### WHAT TO DO
The lines you return should be those containing the string "confirmation", taken from the data below.

### EXTRACTED ENTRIES
◇ ◇ ◇ ◇ ◇ ◇ ◇

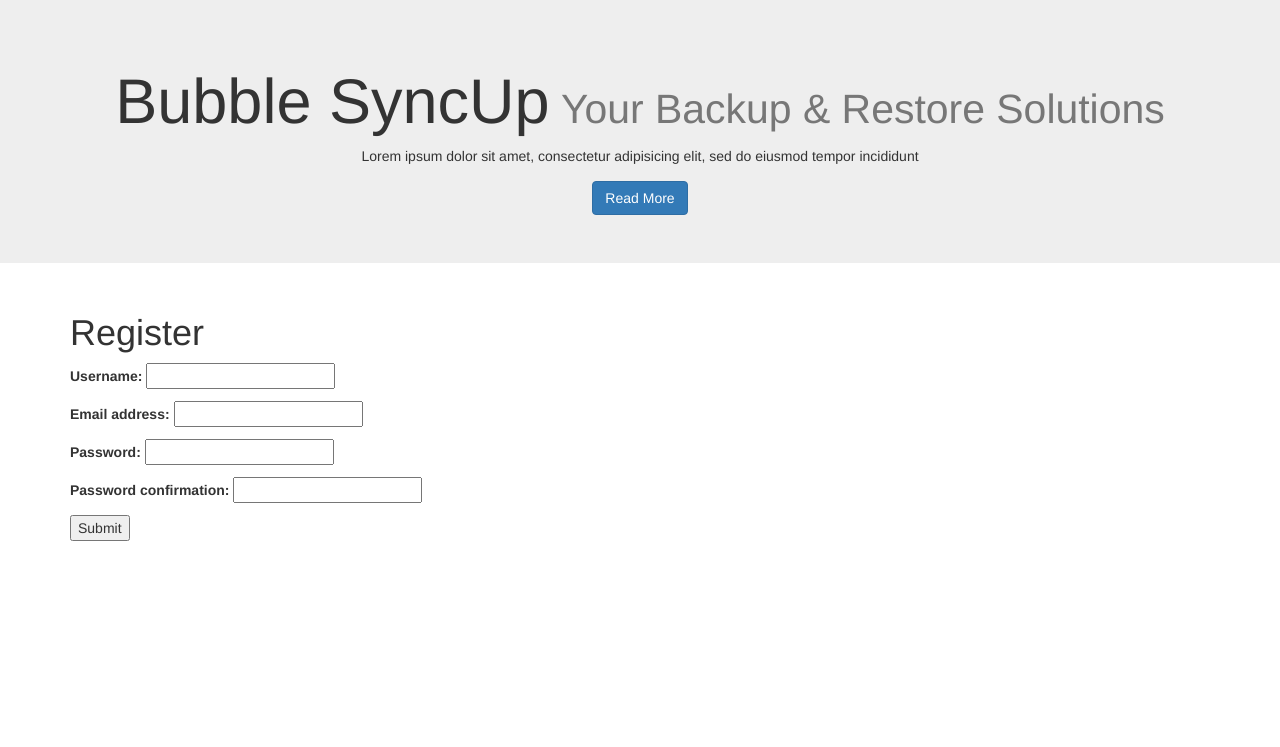
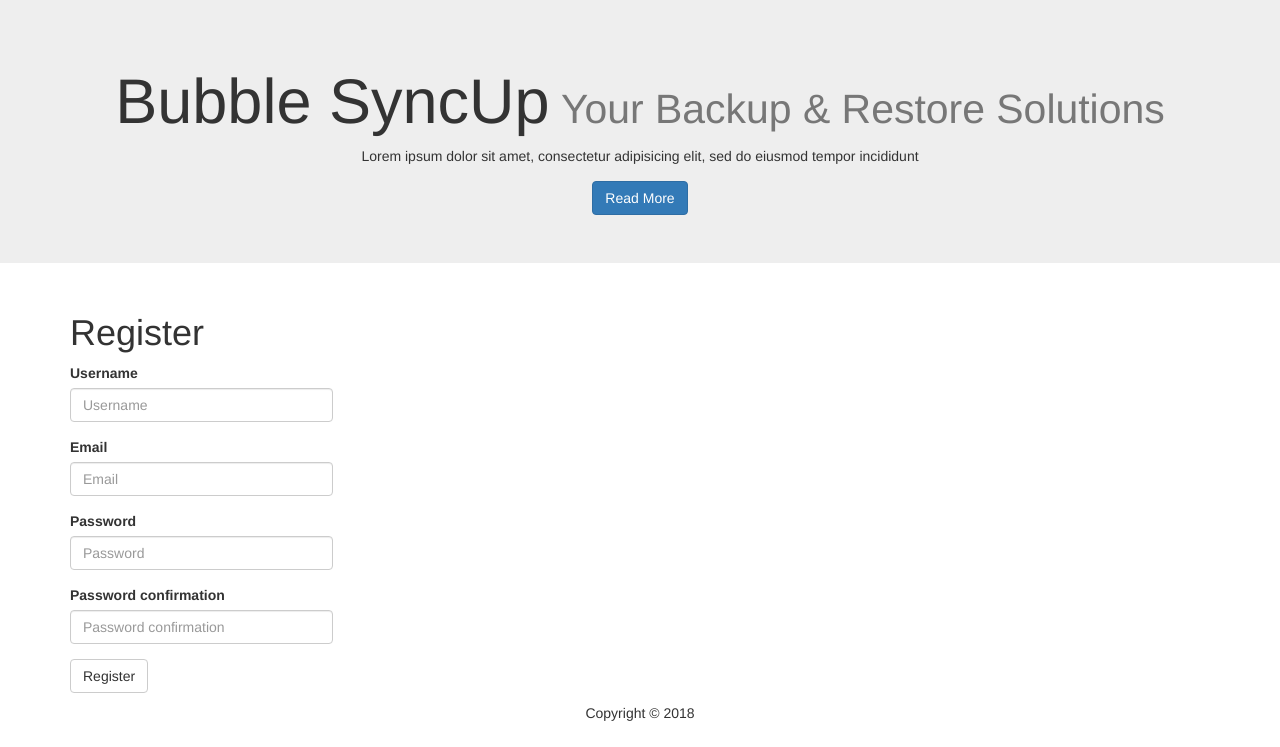
Before and after one commit to rgbosque/syncup, a Django app: page /accounts/register/ in a window 1280 px wide. Shown: the part 53-800 px from the top of the page. Run offline with Django 3.2, Linux system fonts and the light colour scheme; some libraries are stand-ins or nearby versions.

Commit message:
update login and register views

```diff
--- /dev/null
+++ b/requirements.txt
@@ -0,0 +1,4 @@
+Django==2.1.1
+psycopg2==2.7.5
+psycopg2-binary==2.7.5
+pytz==2018.5
--- a/src/accounts/templates/accounts/register.html
+++ b/src/accounts/templates/accounts/register.html
@@ -5,10 +5,34 @@
 {% block content %}
 <h1>Register</h1>
 <p>
-    <form action="" method="POST">
-        {% csrf_token %}
+    <!-- <form action="" method="POST">
+        {# csrf_token #}
         {{ form.as_p }}
         <input type="submit" value="Submit">
-    </form>
+    </form> -->
+    <div class="row">
+        <div class="col-sm-6 col-md-3">
+            <form action="" method="POST">{% csrf_token %}
+                <div class="form-group">
+                    <label for="id_username">Username</label>
+                    <input type="text" class="form-control" name="username" required id="id_username" placeholder="Username">
+                </div>
+                <div class="form-group">
+                    <label for="id_email">Email</label>
+                    <input type="email" class="form-control" name="email" required id="id_email" placeholder="Email">
+                </div>
+                <div class="form-group">
+                    <label for="id_password1">Password</label>
+                    <input type="password" class="form-control" name="password1" required id="id_password1" placeholder="Password">
+                </div>
+                <div class="form-group">
+                    <label for="id_password2">Password confirmation</label>
+                    <input type="password" class="form-control" name="password2" required id="id_password2" placeholder="Password confirmation">
+                </div>
+                <button type="submit" class="btn btn-default">Register</button>
+            </form>
+        </div>
+    </div>
+
 </p>
 {% endblock %}
--- a/src/templates/base.html
+++ b/src/templates/base.html
@@ -88,7 +88,12 @@
     <div class="container">
         <!-- {# include "snippets/nav.html" #    } -->
         {% block content %}{% endblock %}
+
+    </div>
+    <div class="container">
+        <footer class="text-center">Copyright &copy; 2018</footer>
     </div>
     {% include "snippets/js.html" %}
+
 </body>
 </html>
```
Also changed, not shown: src/accounts/templates/accounts/login.html (+14 -2 lines), 1 other file.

◇ ◇ ◇ ◇ ◇ ◇ ◇

### ANSWER SECTION
+                    <label for="id_password2">Password confirmation</label>
+                    <input type="password" class="form-control" name="password2" required id="id_password2" placeholder="Password confirmation">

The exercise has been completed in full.